This month we welcome HBG Research Associate Heather Hoke to the blog. Even before she joined HBG, Heather had years of experience with the benefits of being a remote worker. In this week’s post, Heather shares her knowledge and some of the latest research on why virtual workers may make sense for your organization.
Are you looking to hire or retain a superstar fundraising researcher? Consider implementing flexible work arrangements, including work-from-home (WFH) policies. There are benefits to both employers and employees.
Based on what I see on Prspct-L and APRA’s Career Center, many nonprofits are hiring new staff in prospect development. There are some 5,300 colleges and universities and more than 1.5 million nonprofits in the US, and there are about 2,000 APRA members worldwide. As you can see, the potential pool of development researchers to be employed at these institutions is quite small. If you are not looking to hire now, you likely will be in the future.
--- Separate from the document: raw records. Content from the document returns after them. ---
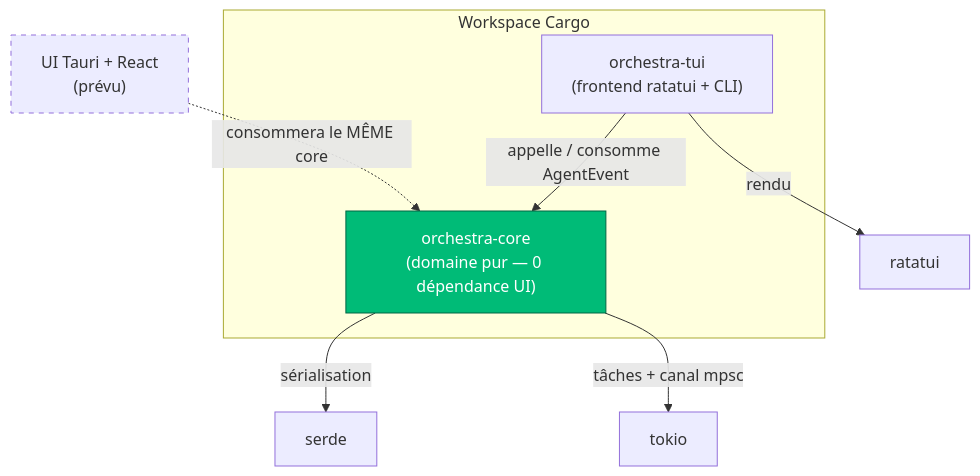
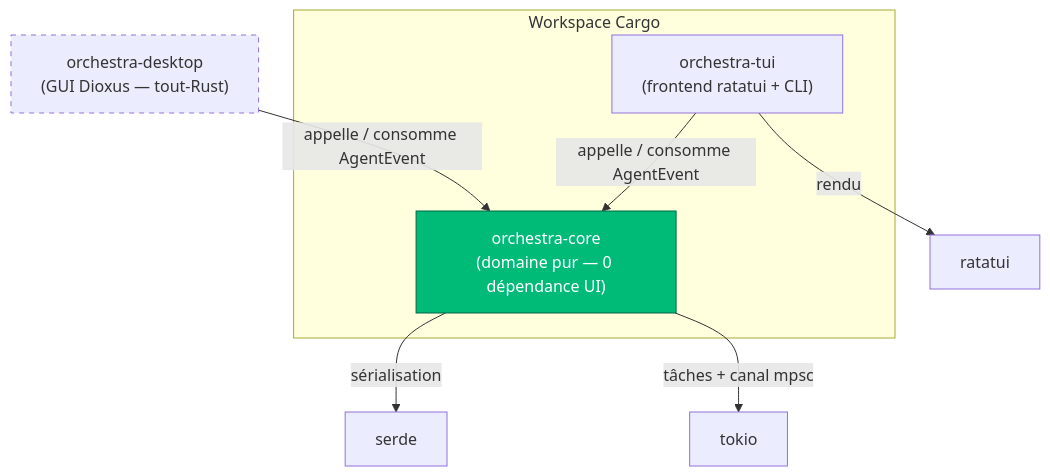
Before and after one commit to maximelarrieu/orchestra-ide: the first of 7 diagrams in docs/ARCHITECTURE.md, drawn with Mermaid. The commit also changed other lines of this file and 23 other files, not shown here.

First line of the commit message:
feat(desktop): GUI bureau Dioxus + parité fonctionnelle avec le TUI (#16)

````diff
--- a/docs/ARCHITECTURE.md
+++ b/docs/ARCHITECTURE.md
@@ -21,15 +21,15 @@
 ```mermaid
 graph TD
     subgraph workspace[Workspace Cargo]
         core["orchestra-core<br/>(domaine pur — 0 dépendance UI)"]
         tui["orchestra-tui<br/>(frontend ratatui + CLI)"]
     end
     tui -->|appelle / consomme AgentEvent| core
     tui -->|rendu| ratatui
     core -->|sérialisation| serde
     core -->|tâches + canal mpsc| tokio
-    future["UI Tauri + React<br/>(prévu)"] -.->|consommera le MÊME core| core
+    desktop["orchestra-desktop<br/>(GUI Dioxus — tout-Rust)"] -->|appelle / consomme AgentEvent| core
 
     style core fill:#0b7,stroke:#064,color:#fff
-    style future stroke-dasharray: 5 5
+    style desktop stroke-dasharray: 5 5
 ```
````
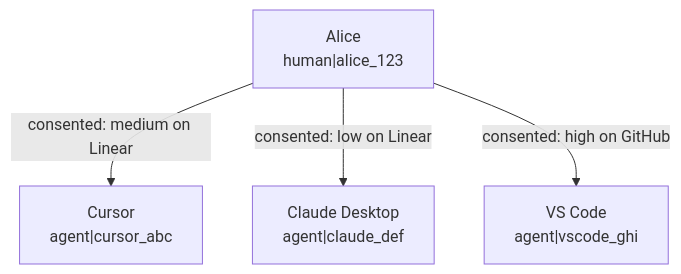
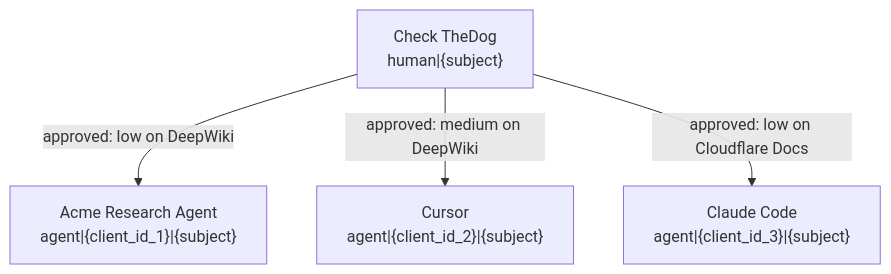
Before and after one commit to permitio/docs: the first of 3 diagrams in docs/permit-mcp-gateway/managing-humans-and-agents.mdx, drawn with Mermaid. The commit also changed other lines of this file and 126 other files, not shown here.

````diff
--- a/docs/permit-mcp-gateway/managing-humans-and-agents.mdx
+++ b/docs/permit-mcp-gateway/managing-humans-and-agents.mdx
@@ -36,12 +42,12 @@
 ```mermaid
 flowchart TD
-    Human["Alice<br/>human|alice_123"]
+    Human["Check TheDog<br/>human|{subject}"]
 
-    Agent1["Cursor<br/>agent|cursor_abc"]
-    Agent2["Claude Desktop<br/>agent|claude_def"]
-    Agent3["VS Code<br/>agent|vscode_ghi"]
+    Agent1["Acme Research Agent<br/>agent|{client_id_1}|{subject}"]
+    Agent2["Cursor<br/>agent|{client_id_2}|{subject}"]
+    Agent3["Claude Code<br/>agent|{client_id_3}|{subject}"]
 
-    Human -->|"consented: medium on Linear"| Agent1
-    Human -->|"consented: low on Linear"| Agent2
-    Human -->|"consented: high on GitHub"| Agent3
+    Human -->|"approved: low on DeepWiki"| Agent1
+    Human -->|"approved: medium on DeepWiki"| Agent2
+    Human -->|"approved: low on Cloudflare Docs"| Agent3
 ```
````
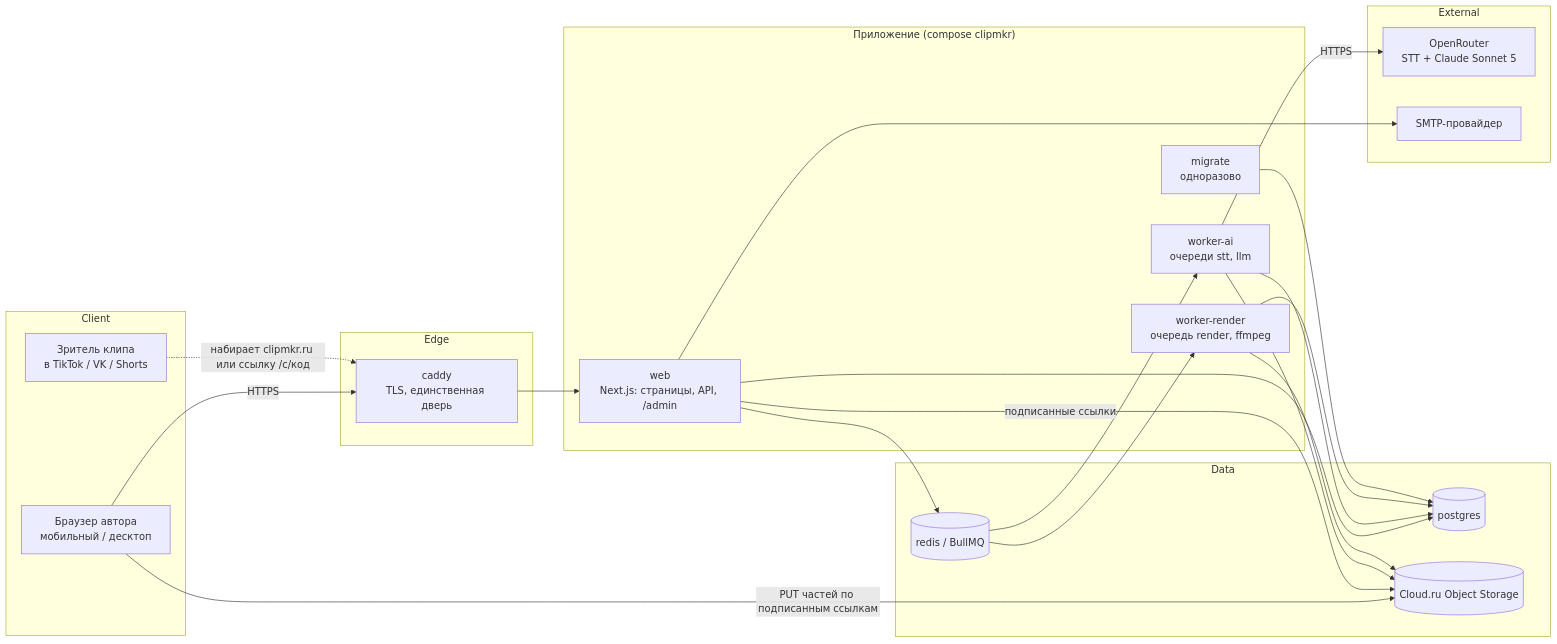
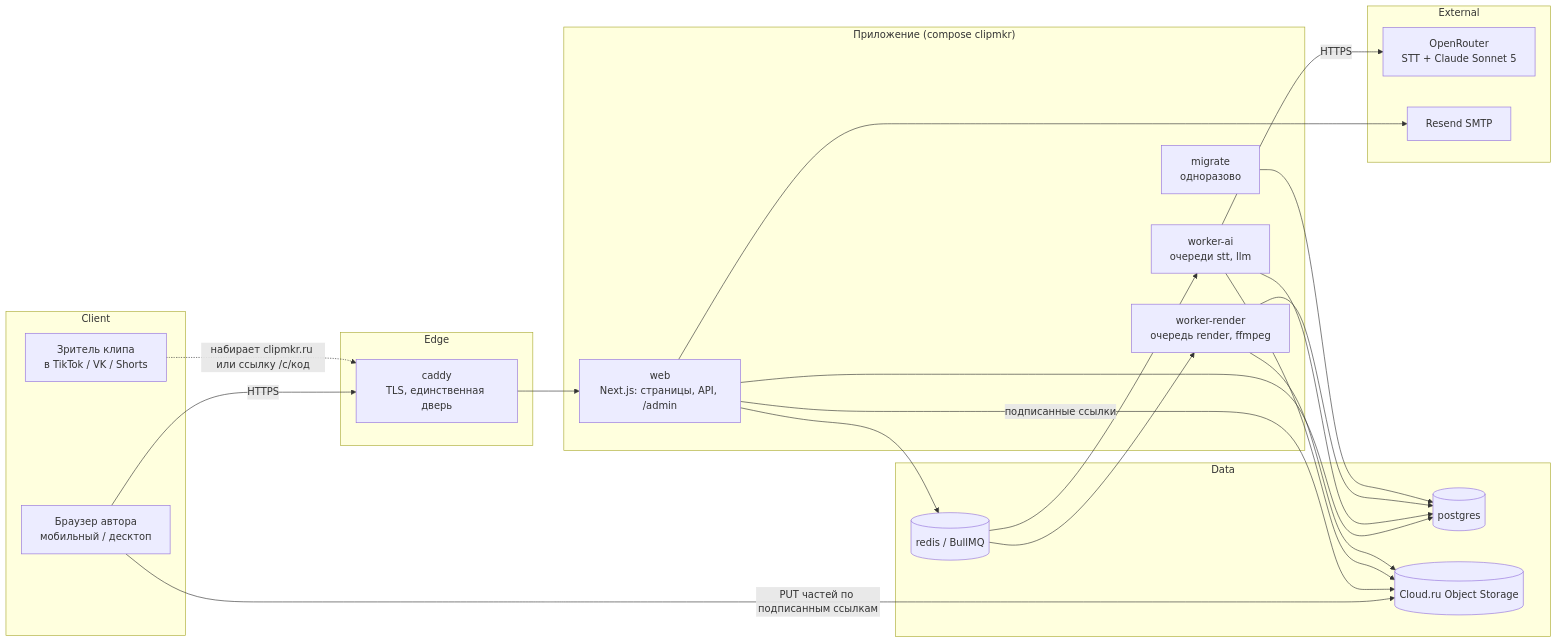
One commit to djd1m/2026-AUG-PU-Projects changed the first of 3 diagrams in projects/05a-podcast-clips-opus/docs/Architecture.md. Above: the diagram before and after it, drawn with Mermaid. The commit also changed other lines of this file and 3 other files, not shown here.

Commit message:
docs(05a): Resend в ADR-011, Architecture и C4; внешних зависимостей UNCONFIRMED нет

````diff
--- a/projects/05a-podcast-clips-opus/docs/Architecture.md
+++ b/projects/05a-podcast-clips-opus/docs/Architecture.md
@@ -16,36 +16,36 @@
 ```mermaid
 flowchart LR
   subgraph Client
     B[Браузер автора<br/>мобильный / десктоп]
     V[Зритель клипа<br/>в TikTok / VK / Shorts]
   end
   subgraph Edge
     C[caddy<br/>TLS, единственная дверь]
   end
   subgraph App["Приложение (compose clipmkr)"]
     W[web<br/>Next.js: страницы, API, /admin]
     AI[worker-ai<br/>очереди stt, llm]
     R[worker-render<br/>очередь render, ffmpeg]
     M[migrate<br/>одноразово]
   end
   subgraph Data
     PG[(postgres)]
     RD[(redis / BullMQ)]
     S3[(Cloud.ru Object Storage)]
   end
   subgraph External
     OR[OpenRouter<br/>STT + Claude Sonnet 5]
-    SMTP[SMTP-провайдер]
+    SMTP[Resend SMTP]
   end
   B -->|HTTPS| C --> W
   V -.->|набирает clipmkr.ru или ссылку /c/код| C
   B -->|PUT частей по подписанным ссылкам| S3
   W --> PG & RD
   W -->|подписанные ссылки| S3
   W --> SMTP
   RD --> AI & R
   AI --> PG & S3
   AI -->|HTTPS| OR
   R --> PG & S3
   M --> PG
 ```
````
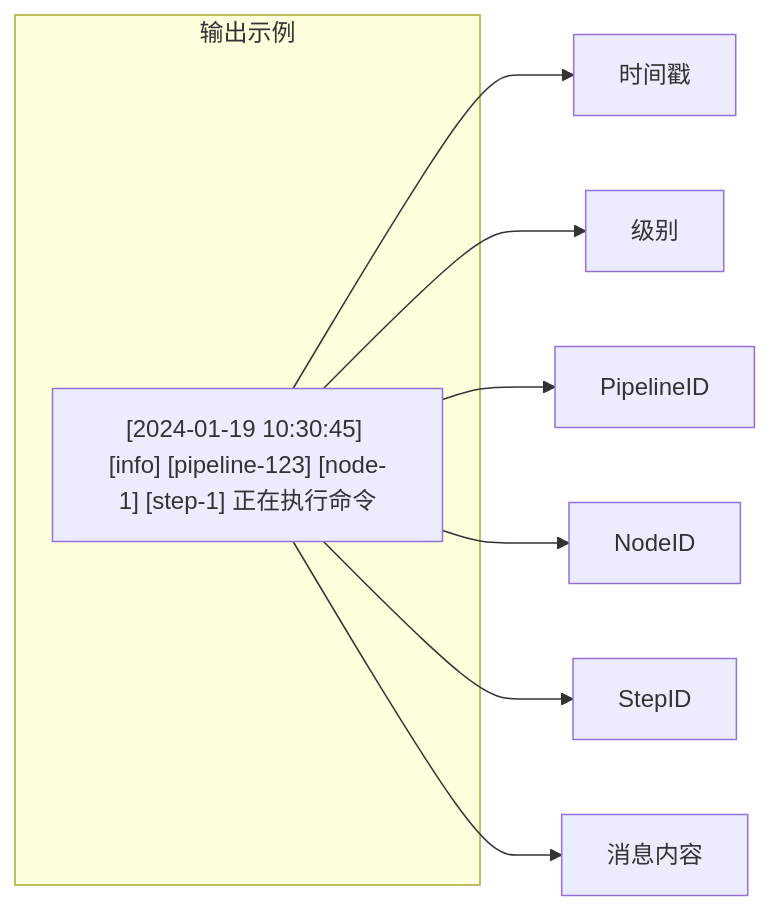
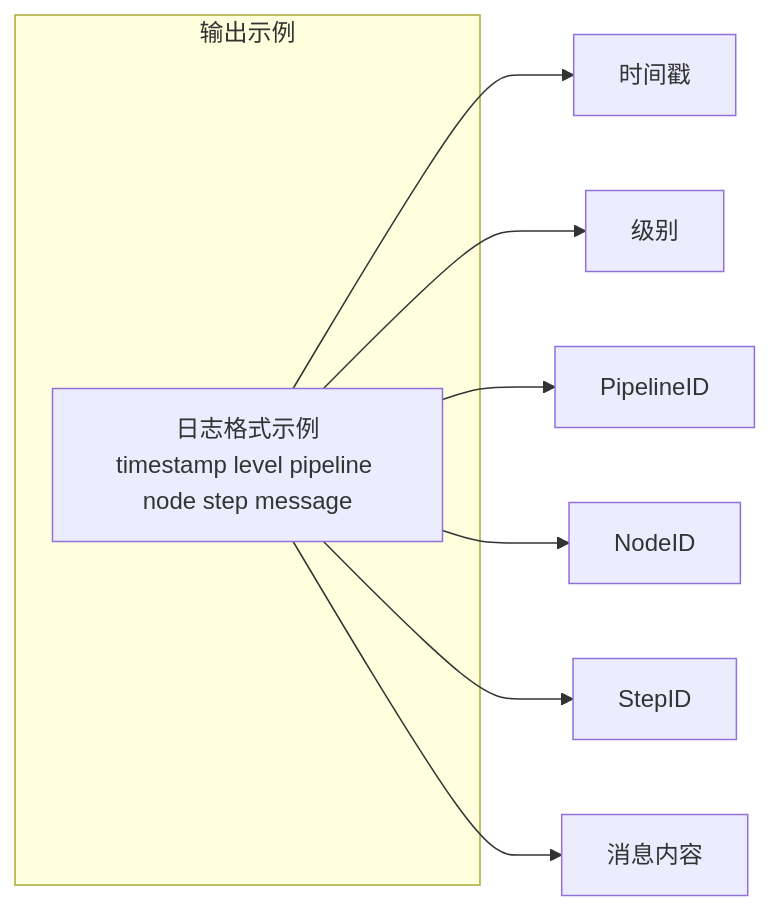
One commit to LerkoX/flowx changed the fifth of 7 diagrams in logger/FLOWS.md. Above: the diagram before and after it, drawn with Mermaid. The commit also changed 4 other files, not shown here.

First line of the commit message:
fix: remove double quotes from Mermaid node labels

````diff
--- a/logger/FLOWS.md
+++ b/logger/FLOWS.md
@@ -60,13 +60,13 @@
 ```mermaid
 flowchart LR
     subgraph 输出示例
-    A["[2024-01-19 10:30:45] [info] [pipeline-123] [node-1] [step-1] 正在执行命令"]
+    A[日志格式示例<br/>timestamp level pipeline node step message]
     end
 
     A --> B[时间戳]
     A --> C[级别]
     A --> D[PipelineID]
     A --> E[NodeID]
     A --> F[StepID]
     A --> G[消息内容]
 ```
````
A survey released by CareerBuilder found that more than one in five employees are planning to leave their current place of employment during 2016, a 5% increase since last year. Why not do something that will keep your best employees and expand your hiring pool to include people that live in other states?
I have been fortunate enough to work from home at least part time since 2001. When people hear that I work from home, I usually get an excited response that they wish they could do that too. Based on an analysis by GlobalWorkplaceAnalytics.com, 80% to 90% of the US workforce says they would like to telecommute at least part time. Offering WFH is a significant benefit that you can offer to existing staff and new hires, at no additional cost. In fact, you can realize cost savings by having remote employees.
The top reasons WFH makes good business sense…
- Employees are happier!
- They stay longer!
- Productivity increases!
- Employers save money!
- Unscheduled absences are reduced!
As researchers, we want to see some evidence…
A study by Stanford professor, Nick Bloom, evaluated the benefits of WFH and found workers were more productive, worked longer hours, took less breaks, and used less sick time than their in-office counterparts. Employees reported being happier and staff turnover fell sharply, dropping by almost 50% compared to the group who went into the office on a regular basis. The home-workers also reported higher work satisfaction and less “work exhaustion” in a survey. He estimated that the company saved around $2,000 per employee who worked from home.
Staples found that employees who worked from home experienced less stress, 76% were more willing to put in extra time on work since they did not have to commute, and said they are more loyal to the company since telecommuting. Furthermore, more than 80% reported that they were able to maintain a better work life balance. Other companies that have found a 35-40% increase in productivity among their telecommuters include, Best Buy, British Telecom, and Dow Chemical.
Forty-seven percent of Aetna employees telework, including 42% of supervisors and managers and 19% of staff employed less than one year. Its home-work policies contributed to employee retention at Aetna, where annual voluntary turnover of teleworkers is about 3%. It also lowered Aetna’s overhead costs, eliminating about $78 million attributable to real estate, heat, air conditioning and other amenities.
According to a survey done of job seekers by Flexjobs, 82% of respondents said that they would be more loyal to their employers if they had flexible work options and 39% have turned down a promotion or have not taken or quit a job because of a lack of flexible work options.
Another potential benefit, is that some states including Virginia, Georgia, and Oregon offer financial incentives for businesses to adopt telecommuting.
Billionaire founder of Virgin Group, Richard Branson touts that he has never worked from an office, and never will. He has been a vocal proponent of flexible work arrangements and gives his employees the option of where and when to work. He says, “Give your people freedom to be independent, and your business will reap the rewards.”
Considering these benefits to both employers and employees, it’s no wonder the number of telecommuters is on the rise. WFH (not including those that are self-employed) has grown by 103% since 2005 and 3.7 million employees now work from home at least part time.
Here at The Helen Brown Group, most of us WFH. We are a great example of how allowing your staff to have flexibility can lure top talent, boost productivity, increase morale and offer a work-life balance that we all need.